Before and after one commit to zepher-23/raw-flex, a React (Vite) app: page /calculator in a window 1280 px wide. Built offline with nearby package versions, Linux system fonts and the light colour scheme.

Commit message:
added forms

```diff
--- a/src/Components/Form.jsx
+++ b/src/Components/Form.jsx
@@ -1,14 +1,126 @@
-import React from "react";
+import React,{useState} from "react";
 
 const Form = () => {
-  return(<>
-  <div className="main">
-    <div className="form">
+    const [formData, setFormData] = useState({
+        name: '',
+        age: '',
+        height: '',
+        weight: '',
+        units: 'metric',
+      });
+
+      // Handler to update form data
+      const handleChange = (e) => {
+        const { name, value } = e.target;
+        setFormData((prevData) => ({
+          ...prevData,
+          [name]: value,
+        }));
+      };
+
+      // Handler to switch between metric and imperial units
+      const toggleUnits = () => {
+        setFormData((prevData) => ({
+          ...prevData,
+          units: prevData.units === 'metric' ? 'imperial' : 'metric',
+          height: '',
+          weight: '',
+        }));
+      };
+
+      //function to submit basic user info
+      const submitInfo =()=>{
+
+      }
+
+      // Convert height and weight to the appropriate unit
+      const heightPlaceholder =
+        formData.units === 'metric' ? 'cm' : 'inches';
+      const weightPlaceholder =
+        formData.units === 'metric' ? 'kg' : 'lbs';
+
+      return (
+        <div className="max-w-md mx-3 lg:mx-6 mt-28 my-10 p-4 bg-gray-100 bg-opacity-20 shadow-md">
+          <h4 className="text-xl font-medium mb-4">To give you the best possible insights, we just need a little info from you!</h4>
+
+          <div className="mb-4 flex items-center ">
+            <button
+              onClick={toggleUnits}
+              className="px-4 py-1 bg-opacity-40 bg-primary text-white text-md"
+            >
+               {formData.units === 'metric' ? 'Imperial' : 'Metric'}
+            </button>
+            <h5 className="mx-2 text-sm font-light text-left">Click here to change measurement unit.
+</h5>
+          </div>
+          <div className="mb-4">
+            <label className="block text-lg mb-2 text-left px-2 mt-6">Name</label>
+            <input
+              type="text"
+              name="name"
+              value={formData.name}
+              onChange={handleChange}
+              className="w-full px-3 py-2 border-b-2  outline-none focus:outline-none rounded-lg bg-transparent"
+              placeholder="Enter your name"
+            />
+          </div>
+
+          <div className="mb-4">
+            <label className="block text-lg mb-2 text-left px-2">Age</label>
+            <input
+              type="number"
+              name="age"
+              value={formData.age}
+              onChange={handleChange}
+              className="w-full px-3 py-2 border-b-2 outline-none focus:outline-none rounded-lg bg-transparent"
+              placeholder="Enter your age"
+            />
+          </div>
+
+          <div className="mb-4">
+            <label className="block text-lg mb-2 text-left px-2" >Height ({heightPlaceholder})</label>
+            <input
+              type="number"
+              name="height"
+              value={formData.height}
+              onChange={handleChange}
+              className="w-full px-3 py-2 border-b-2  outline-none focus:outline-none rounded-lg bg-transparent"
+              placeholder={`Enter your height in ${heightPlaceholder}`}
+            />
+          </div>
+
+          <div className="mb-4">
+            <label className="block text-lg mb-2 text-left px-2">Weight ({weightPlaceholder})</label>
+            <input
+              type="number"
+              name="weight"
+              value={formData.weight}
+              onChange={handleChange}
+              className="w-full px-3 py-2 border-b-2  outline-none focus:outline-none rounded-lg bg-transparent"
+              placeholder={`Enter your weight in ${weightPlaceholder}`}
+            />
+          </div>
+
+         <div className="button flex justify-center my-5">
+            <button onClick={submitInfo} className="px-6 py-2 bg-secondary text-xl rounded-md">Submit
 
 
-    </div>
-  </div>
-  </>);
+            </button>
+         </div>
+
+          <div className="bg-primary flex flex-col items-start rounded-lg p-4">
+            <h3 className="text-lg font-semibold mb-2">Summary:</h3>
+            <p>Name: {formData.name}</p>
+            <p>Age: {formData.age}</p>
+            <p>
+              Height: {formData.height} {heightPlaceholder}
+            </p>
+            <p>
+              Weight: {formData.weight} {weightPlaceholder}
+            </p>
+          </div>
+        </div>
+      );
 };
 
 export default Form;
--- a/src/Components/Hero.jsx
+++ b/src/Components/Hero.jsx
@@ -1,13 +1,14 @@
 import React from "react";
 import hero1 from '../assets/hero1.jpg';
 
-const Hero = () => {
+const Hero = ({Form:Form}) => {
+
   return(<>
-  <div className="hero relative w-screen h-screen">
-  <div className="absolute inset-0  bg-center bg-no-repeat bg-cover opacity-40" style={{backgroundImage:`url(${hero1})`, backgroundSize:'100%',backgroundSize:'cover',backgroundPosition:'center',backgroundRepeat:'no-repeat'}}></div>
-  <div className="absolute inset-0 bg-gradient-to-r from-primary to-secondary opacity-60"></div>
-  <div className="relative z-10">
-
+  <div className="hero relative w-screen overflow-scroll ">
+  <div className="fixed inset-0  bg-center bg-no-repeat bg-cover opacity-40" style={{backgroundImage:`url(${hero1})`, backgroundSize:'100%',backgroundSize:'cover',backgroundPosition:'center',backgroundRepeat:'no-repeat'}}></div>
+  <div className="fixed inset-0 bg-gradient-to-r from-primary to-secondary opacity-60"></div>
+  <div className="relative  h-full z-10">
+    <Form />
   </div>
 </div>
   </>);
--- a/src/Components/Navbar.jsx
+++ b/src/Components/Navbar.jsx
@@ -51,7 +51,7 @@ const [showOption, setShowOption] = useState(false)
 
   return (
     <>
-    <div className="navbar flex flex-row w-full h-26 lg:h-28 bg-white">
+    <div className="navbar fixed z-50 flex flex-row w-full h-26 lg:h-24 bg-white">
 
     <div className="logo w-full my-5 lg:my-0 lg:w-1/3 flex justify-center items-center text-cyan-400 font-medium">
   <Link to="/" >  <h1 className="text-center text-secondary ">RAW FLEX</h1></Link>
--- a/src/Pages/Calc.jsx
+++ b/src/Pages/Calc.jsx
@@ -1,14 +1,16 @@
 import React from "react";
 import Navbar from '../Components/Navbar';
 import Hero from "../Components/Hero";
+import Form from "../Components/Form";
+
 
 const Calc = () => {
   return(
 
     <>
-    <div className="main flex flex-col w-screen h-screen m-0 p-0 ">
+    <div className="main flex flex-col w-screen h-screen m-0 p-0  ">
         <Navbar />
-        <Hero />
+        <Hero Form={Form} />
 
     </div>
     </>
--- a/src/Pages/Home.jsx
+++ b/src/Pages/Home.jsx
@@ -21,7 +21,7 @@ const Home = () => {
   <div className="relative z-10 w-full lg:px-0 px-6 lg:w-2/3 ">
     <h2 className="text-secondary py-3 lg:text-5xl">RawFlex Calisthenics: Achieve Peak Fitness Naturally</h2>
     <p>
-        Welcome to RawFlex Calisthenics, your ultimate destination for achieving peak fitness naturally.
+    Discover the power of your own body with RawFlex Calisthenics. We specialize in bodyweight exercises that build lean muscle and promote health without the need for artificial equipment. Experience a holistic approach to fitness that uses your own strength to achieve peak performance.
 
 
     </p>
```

------

**TASK OBJECTIVE**
In the lines above, every record is to be repeated exactly.

**EXERCISE ANSWER**
Before and after one commit to zepher-23/raw-flex, a React (Vite) app: page /calculator in a window 1280 px wide. Built offline with nearby package versions, Linux system fonts and the light colour scheme.

Commit message:
added forms

```diff
--- a/src/Components/Form.jsx
+++ b/src/Components/Form.jsx
@@ -1,14 +1,126 @@
-import React from "react";
+import React,{useState} from "react";
 
 const Form = () => {
-  return(<>
-  <div className="main">
-    <div className="form">
+    const [formData, setFormData] = useState({
+        name: '',
+        age: '',
+        height: '',
+        weight: '',
+        units: 'metric',
+      });
+
+      // Handler to update form data
+      const handleChange = (e) => {
+        const { name, value } = e.target;
+        setFormData((prevData) => ({
+          ...prevData,
+          [name]: value,
+        }));
+      };
+
+      // Handler to switch between metric and imperial units
+      const toggleUnits = () => {
+        setFormData((prevData) => ({
+          ...prevData,
+          units: prevData.units === 'metric' ? 'imperial' : 'metric',
+          height: '',
+          weight: '',
+        }));
+      };
+
+      //function to submit basic user info
+      const submitInfo =()=>{
+
+      }
+
+      // Convert height and weight to the appropriate unit
+      const heightPlaceholder =
+        formData.units === 'metric' ? 'cm' : 'inches';
+      const weightPlaceholder =
+        formData.units === 'metric' ? 'kg' : 'lbs';
+
+      return (
+        <div className="max-w-md mx-3 lg:mx-6 mt-28 my-10 p-4 bg-gray-100 bg-opacity-20 shadow-md">
+          <h4 className="text-xl font-medium mb-4">To give you the best possible insights, we just need a little info from you!</h4>
+
+          <div className="mb-4 flex items-center ">
+            <button
+              onClick={toggleUnits}
+              className="px-4 py-1 bg-opacity-40 bg-primary text-white text-md"
+            >
+               {formData.units === 'metric' ? 'Imperial' : 'Metric'}
+            </button>
+            <h5 className="mx-2 text-sm font-light text-left">Click here to change measurement unit.
+</h5>
+          </div>
+          <div className="mb-4">
+            <label className="block text-lg mb-2 text-left px-2 mt-6">Name</label>
+            <input
+              type="text"
+              name="name"
+              value={formData.name}
+              onChange={handleChange}
+              className="w-full px-3 py-2 border-b-2  outline-none focus:outline-none rounded-lg bg-transparent"
+              placeholder="Enter your name"
+            />
+          </div>
+
+          <div className="mb-4">
+            <label className="block text-lg mb-2 text-left px-2">Age</label>
+            <input
+              type="number"
+              name="age"
+              value={formData.age}
+              onChange={handleChange}
+              className="w-full px-3 py-2 border-b-2 outline-none focus:outline-none rounded-lg bg-transparent"
+              placeholder="Enter your age"
+            />
+          </div>
+
+          <div className="mb-4">
+            <label className="block text-lg mb-2 text-left px-2" >Height ({heightPlaceholder})</label>
+            <input
+              type="number"
+              name="height"
+              value={formData.height}
+              onChange={handleChange}
+              className="w-full px-3 py-2 border-b-2  outline-none focus:outline-none rounded-lg bg-transparent"
+              placeholder={`Enter your height in ${heightPlaceholder}`}
+            />
+          </div>
+
+          <div className="mb-4">
+            <label className="block text-lg mb-2 text-left px-2">Weight ({weightPlaceholder})</label>
+            <input
+              type="number"
+              name="weight"
+              value={formData.weight}
+              onChange={handleChange}
+              className="w-full px-3 py-2 border-b-2  outline-none focus:outline-none rounded-lg bg-transparent"
+              placeholder={`Enter your weight in ${weightPlaceholder}`}
+            />
+          </div>
+
+         <div className="button flex justify-center my-5">
+            <button onClick={submitInfo} className="px-6 py-2 bg-secondary text-xl rounded-md">Submit
 
 
-    </div>
-  </div>
-  </>);
+            </button>
+         </div>
+
+          <div className="bg-primary flex flex-col items-start rounded-lg p-4">
+            <h3 className="text-lg font-semibold mb-2">Summary:</h3>
+            <p>Name: {formData.name}</p>
+            <p>Age: {formData.age}</p>
+            <p>
+              Height: {formData.height} {heightPlaceholder}
+            </p>
+            <p>
+              Weight: {formData.weight} {weightPlaceholder}
+            </p>
+          </div>
+        </div>
+      );
 };
 
 export default Form;
--- a/src/Components/Hero.jsx
+++ b/src/Components/Hero.jsx
@@ -1,13 +1,14 @@
 import React from "react";
 import hero1 from '../assets/hero1.jpg';
 
-const Hero = () => {
+const Hero = ({Form:Form}) => {
+
   return(<>
-  <div className="hero relative w-screen h-screen">
-  <div className="absolute inset-0  bg-center bg-no-repeat bg-cover opacity-40" style={{backgroundImage:`url(${hero1})`, backgroundSize:'100%',backgroundSize:'cover',backgroundPosition:'center',backgroundRepeat:'no-repeat'}}></div>
-  <div className="absolute inset-0 bg-gradient-to-r from-primary to-secondary opacity-60"></div>
-  <div className="relative z-10">
-
+  <div className="hero relative w-screen overflow-scroll ">
+  <div className="fixed inset-0  bg-center bg-no-repeat bg-cover opacity-40" style={{backgroundImage:`url(${hero1})`, backgroundSize:'100%',backgroundSize:'cover',backgroundPosition:'center',backgroundRepeat:'no-repeat'}}></div>
+  <div className="fixed inset-0 bg-gradient-to-r from-primary to-secondary opacity-60"></div>
+  <div className="relative  h-full z-10">
+    <Form />
   </div>
 </div>
   </>);
--- a/src/Components/Navbar.jsx
+++ b/src/Components/Navbar.jsx
@@ -51,7 +51,7 @@ const [showOption, setShowOption] = useState(false)
 
   return (
     <>
-    <div className="navbar flex flex-row w-full h-26 lg:h-28 bg-white">
+    <div className="navbar fixed z-50 flex flex-row w-full h-26 lg:h-24 bg-white">
 
     <div className="logo w-full my-5 lg:my-0 lg:w-1/3 flex justify-center items-center text-cyan-400 font-medium">
   <Link to="/" >  <h1 className="text-center text-secondary ">RAW FLEX</h1></Link>
--- a/src/Pages/Calc.jsx
+++ b/src/Pages/Calc.jsx
@@ -1,14 +1,16 @@
 import React from "react";
 import Navbar from '../Components/Navbar';
 import Hero from "../Components/Hero";
+import Form from "../Components/Form";
+
 
 const Calc = () => {
   return(
 
     <>
-    <div className="main flex flex-col w-screen h-screen m-0 p-0 ">
+    <div className="main flex flex-col w-screen h-screen m-0 p-0  ">
         <Navbar />
-        <Hero />
+        <Hero Form={Form} />
 
     </div>
     </>
--- a/src/Pages/Home.jsx
+++ b/src/Pages/Home.jsx
@@ -21,7 +21,7 @@ const Home = () => {
   <div className="relative z-10 w-full lg:px-0 px-6 lg:w-2/3 ">
     <h2 className="text-secondary py-3 lg:text-5xl">RawFlex Calisthenics: Achieve Peak Fitness Naturally</h2>
     <p>
-        Welcome to RawFlex Calisthenics, your ultimate destination for achieving peak fitness naturally.
+    Discover the power of your own body with RawFlex Calisthenics. We specialize in bodyweight exercises that build lean muscle and promote health without the need for artificial equipment. Experience a holistic approach to fitness that uses your own strength to achieve peak performance.
 
 
     </p>
```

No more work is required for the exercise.